In the religious fashion of our day, there would have been a rush to incorporate the "Society for the Extermination of the Fiery Serpents." There would have been badges for coat lapels, cards for district workers, secretaries for organization branches, pledge cards, and mass rallies. There would have been a publication office and a weekly journal to tell of the progress of the work. There would have been photographs of heaps of serpents that had been killed by the faithful workers, all of them feverishly trying, by human effort, to overcome the serpent's bite of sin!
This Old Testament event, found in Numbers 21, is really a wonderful picture of what Christ would do thousands of years later on the cross. He would hang in our place as a sinner so that all who looked upon Him might be saved.

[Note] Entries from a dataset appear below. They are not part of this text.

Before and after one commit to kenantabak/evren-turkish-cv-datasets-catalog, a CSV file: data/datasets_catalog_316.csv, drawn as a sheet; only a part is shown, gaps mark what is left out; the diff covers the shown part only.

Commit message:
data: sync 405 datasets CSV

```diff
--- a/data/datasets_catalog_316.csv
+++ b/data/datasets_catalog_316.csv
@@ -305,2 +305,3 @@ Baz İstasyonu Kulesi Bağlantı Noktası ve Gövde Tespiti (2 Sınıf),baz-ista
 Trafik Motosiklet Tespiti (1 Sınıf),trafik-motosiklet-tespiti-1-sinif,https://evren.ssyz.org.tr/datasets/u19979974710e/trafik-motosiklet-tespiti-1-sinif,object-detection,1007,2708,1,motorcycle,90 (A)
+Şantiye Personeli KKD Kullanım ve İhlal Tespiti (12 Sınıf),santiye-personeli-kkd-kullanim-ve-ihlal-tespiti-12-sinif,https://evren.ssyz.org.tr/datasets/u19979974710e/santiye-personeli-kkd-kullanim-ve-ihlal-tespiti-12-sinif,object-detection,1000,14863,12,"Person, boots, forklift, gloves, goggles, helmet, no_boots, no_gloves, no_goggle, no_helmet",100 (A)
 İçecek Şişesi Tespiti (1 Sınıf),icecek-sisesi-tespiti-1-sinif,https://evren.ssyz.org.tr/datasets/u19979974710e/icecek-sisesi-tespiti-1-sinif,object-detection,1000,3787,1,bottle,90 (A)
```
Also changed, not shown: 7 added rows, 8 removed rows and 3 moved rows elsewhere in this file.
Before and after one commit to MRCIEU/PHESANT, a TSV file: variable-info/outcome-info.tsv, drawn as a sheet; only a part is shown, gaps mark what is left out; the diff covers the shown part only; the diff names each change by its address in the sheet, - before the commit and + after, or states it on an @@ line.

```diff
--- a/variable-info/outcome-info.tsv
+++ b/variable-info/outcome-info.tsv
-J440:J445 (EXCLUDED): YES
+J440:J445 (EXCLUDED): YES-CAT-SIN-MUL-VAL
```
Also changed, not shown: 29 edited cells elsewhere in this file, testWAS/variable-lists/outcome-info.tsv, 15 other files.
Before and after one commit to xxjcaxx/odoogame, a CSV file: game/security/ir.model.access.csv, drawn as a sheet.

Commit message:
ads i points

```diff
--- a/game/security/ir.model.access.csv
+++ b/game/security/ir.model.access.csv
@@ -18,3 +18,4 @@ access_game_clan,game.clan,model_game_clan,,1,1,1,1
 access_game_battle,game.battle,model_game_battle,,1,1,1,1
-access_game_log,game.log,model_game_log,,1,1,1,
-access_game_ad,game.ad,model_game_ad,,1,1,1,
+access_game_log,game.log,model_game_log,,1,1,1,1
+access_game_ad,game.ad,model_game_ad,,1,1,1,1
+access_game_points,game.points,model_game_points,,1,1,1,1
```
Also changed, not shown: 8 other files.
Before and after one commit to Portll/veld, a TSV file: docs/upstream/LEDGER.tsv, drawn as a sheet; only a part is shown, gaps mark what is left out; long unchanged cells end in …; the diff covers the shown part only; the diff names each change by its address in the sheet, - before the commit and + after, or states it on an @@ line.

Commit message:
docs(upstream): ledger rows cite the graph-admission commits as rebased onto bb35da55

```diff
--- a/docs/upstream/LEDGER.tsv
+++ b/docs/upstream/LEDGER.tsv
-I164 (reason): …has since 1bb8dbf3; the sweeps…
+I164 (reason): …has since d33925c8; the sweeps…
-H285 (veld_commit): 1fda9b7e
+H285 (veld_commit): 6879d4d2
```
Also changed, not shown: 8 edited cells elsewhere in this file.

In John 14:6, Christ says, "I am the way, and the truth, and the life; no one comes to the Father but through Me." There is no other way to God but to look upon the crucified Savior and believe.
People today are surrounded with all the trappings of religion: they join churches, sign pledge cards, go through Bible lessons and catechisms, give money, get baptized, and in the end, still die without the cure for sin. The truth is, we all have been bitten by sin and its poison is steadily and continually rushing through our veins—we are terminally infected with the venom of sin's curse.
Our only hope is to look to that wooden cross upon which the Lamb of God was held up for all to see. Look there! . . . God has provided your cure.
Prayer Point: Though you already may have accepted Christ's gift of salvation, it is very easy to take your eyes off Him. As Paul said, we must "fix our eyes on Jesus," and that should be your prayer today. Don't let yourself forget the awesome work Christ did for you at the cross; practice thanking Him for it . . . start today!
Extra Refreshment: Read Numbers 21—the story of God's deliverance of the Israelites from the fiery serpents.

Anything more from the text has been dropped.